The small museum is an easy but informative thirty minute walk through for the casual tourist. For those who are interested in the specific battle movements as they are re-enactmented from time to time at the park, there are very detailed "play by play" docu-ments. I will admit that I've often scratched my head as to why some folks are drawn to war re-enactments. As I flipped through a few of the pages, I found I was at least able to identify with it from the standpoint of a puzzle, a chess match, or even stage directions . Beyond that, I guess it's something I will never completely "get."

For the most part, the museum tells the history of not only the Battle of San Pasqual, but of the entire area going back thousands of years when the ancestors of the Kumeyaay Indians were the only inhabitants of the region.

What I especially enjoyed about this museum was that it pulled together the many snippets of history that are sometimes presented in isolation at other historic sites around the state.

The history is told on large story boards, well lit and easy to read in both English y Espanol. Each segment is beautifully illustrated by a drawing, painting, stained glass or costumed mannequin.

Beginning with the story of the indi-genous popula-tion, it continues through Spanish acquisition, the building of the Spanish Missions, Mexican indepen-dence from Spain, Mexico's secu-larization of the state and finally the Mexican American War when the United States acquired California.

A ten minute film about President Polk's War was available for viewing by request. The film focused on the political climate of the country and the controversy surrounding the acquisition of western lands. President Polk was an advocate of Manifest Destiny and aggressively went after new territories, but by no means did he have the support of the entire country.

Outside of the museum is a one mile nature trail, dogs allowed! The hike along the hillside had numbered sign-posts describing various plant and rock life, and panoramic views of the battlefield. A small amphitheatre hosts occasional multi-cultural concerts, recitals and lectures.

As I have mentioned before, Roxy is a dog I fostered through an organization called Guardian Angels for Soldiers Pets, taking care of dogs and cats belonging to deployed military personnel. She is a "navy brat" from the San Diego area. I wondered if she knew that she was only moments away from her southern California home.

Back inside the museum, a smaller desktop story board detailed the day by day gains and losses of the five day battle. There is way to much information to get into here, so if you want to know those details I guess you'll just have to visit the museum which is still open on weekends until July 1. I hope to take friends there before closure, combining it with a trip to the Wildlife Park and Stone Brewery!

In the end, the Battle of San Pasqual was the bloodiest battle of the Mexican Ameri-can War. Arguments will con-tinue to infinity with both sides claiming victory.
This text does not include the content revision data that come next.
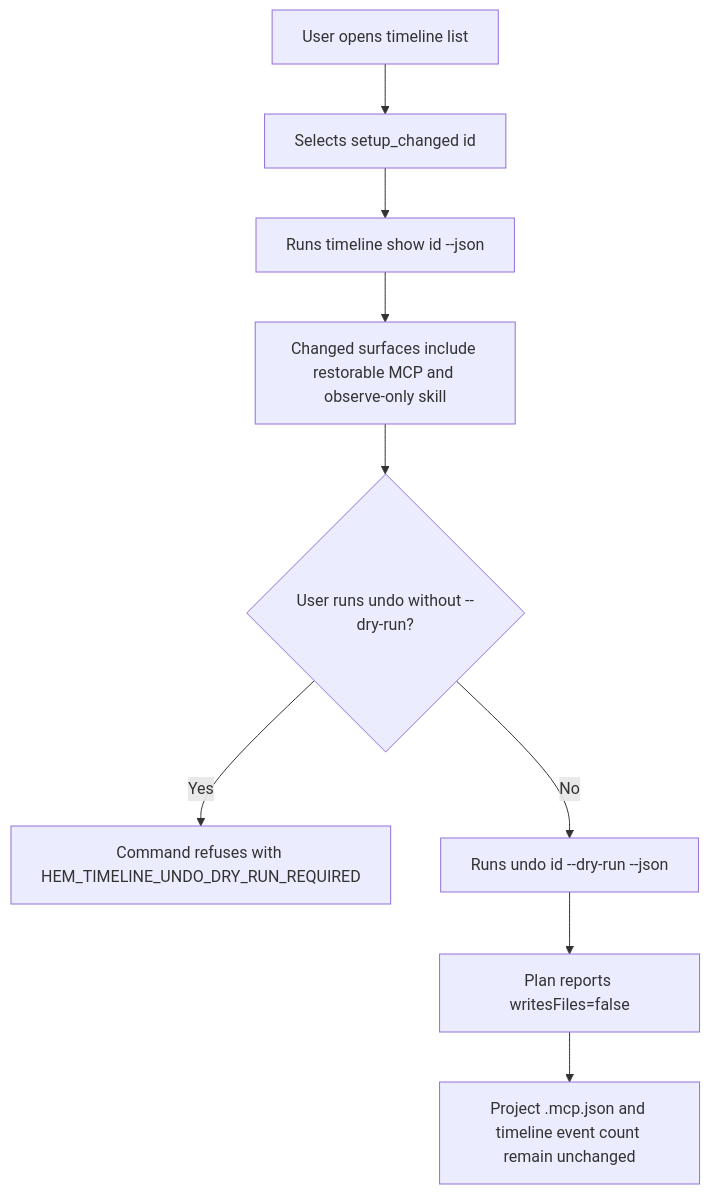
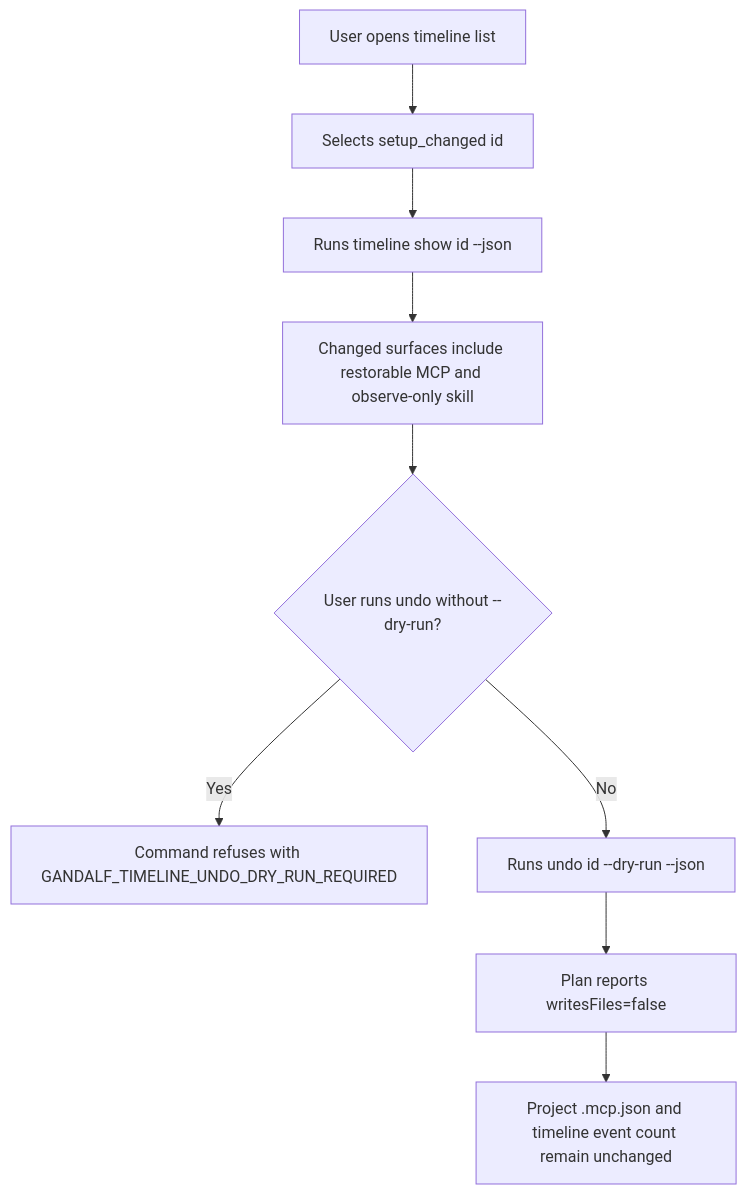
One commit to qyinm/gandalf changed the second of 4 diagrams in docs/dogfood-reports/2026-06-08-main-daemon-timeline-dogfood.md. Above: the diagram before and after it, drawn with Mermaid. The commit also changed other lines of this file and 338 other files, not shown here.

First line of the commit message:
refactor: rename Hem to Gandalf (#10)

````diff
--- a/docs/dogfood-reports/2026-06-08-main-daemon-timeline-dogfood.md
+++ b/docs/dogfood-reports/2026-06-08-main-daemon-timeline-dogfood.md
@@ -37,11 +37,11 @@
 ```mermaid
 flowchart TD
     A[User opens timeline list] --> B[Selects setup_changed id]
     B --> C[Runs timeline show id --json]
     C --> D[Changed surfaces include restorable MCP and observe-only skill]
     D --> E{User runs undo without --dry-run?}
-    E -->|Yes| F[Command refuses with HEM_TIMELINE_UNDO_DRY_RUN_REQUIRED]
+    E -->|Yes| F[Command refuses with GANDALF_TIMELINE_UNDO_DRY_RUN_REQUIRED]
     E -->|No| G[Runs undo id --dry-run --json]
     G --> H[Plan reports writesFiles=false]
     H --> I[Project .mcp.json and timeline event count remain unchanged]
 ```
````
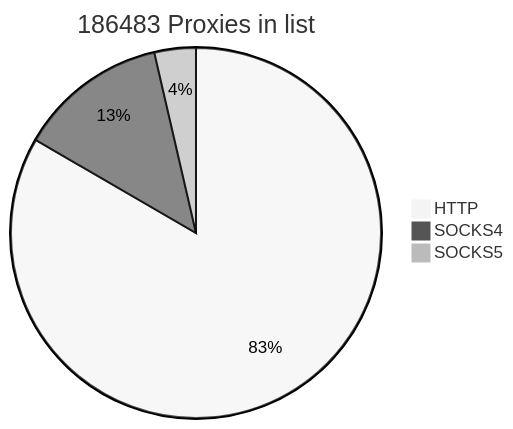
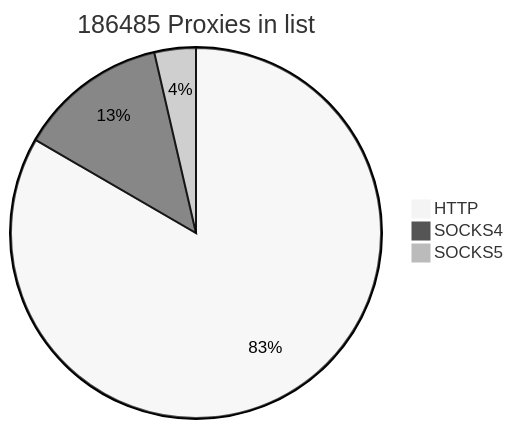
One commit to cutipu/proxylist changed the first of 2 diagrams in README.md. Above: the diagram before and after it, drawn with Mermaid (neutral theme). The commit also changed other lines of this file, not shown here.

````diff
--- a/README.md
+++ b/README.md
@@ -2,7 +2,7 @@
 ```mermaid
-pie title 186483 Proxies in list
+pie title 186485 Proxies in list
     "HTTP" : 155461
-    "SOCKS4" : 24275
+    "SOCKS4" : 24277
     "SOCKS5" : 6747
             
 ```
````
Yet, it was a battle fought for reasons not clearly defined. Both sides made costly blunders and neither side gained significant advantage. The overall war continued unchanged by San Pasqual’s losses. So, while the museum presents a clear picture of the battle, the same clarity cannot be found within the battle itself.

As I drove away I saw a large animal in the battlefield. An escapee from the wildlife park perhaps? Ah,no. Tis a Coyote. It seems that the Trickster gets the last word on this trip. I wonder if that's who planted the Pine Tree.

I hope to see you at the state parks.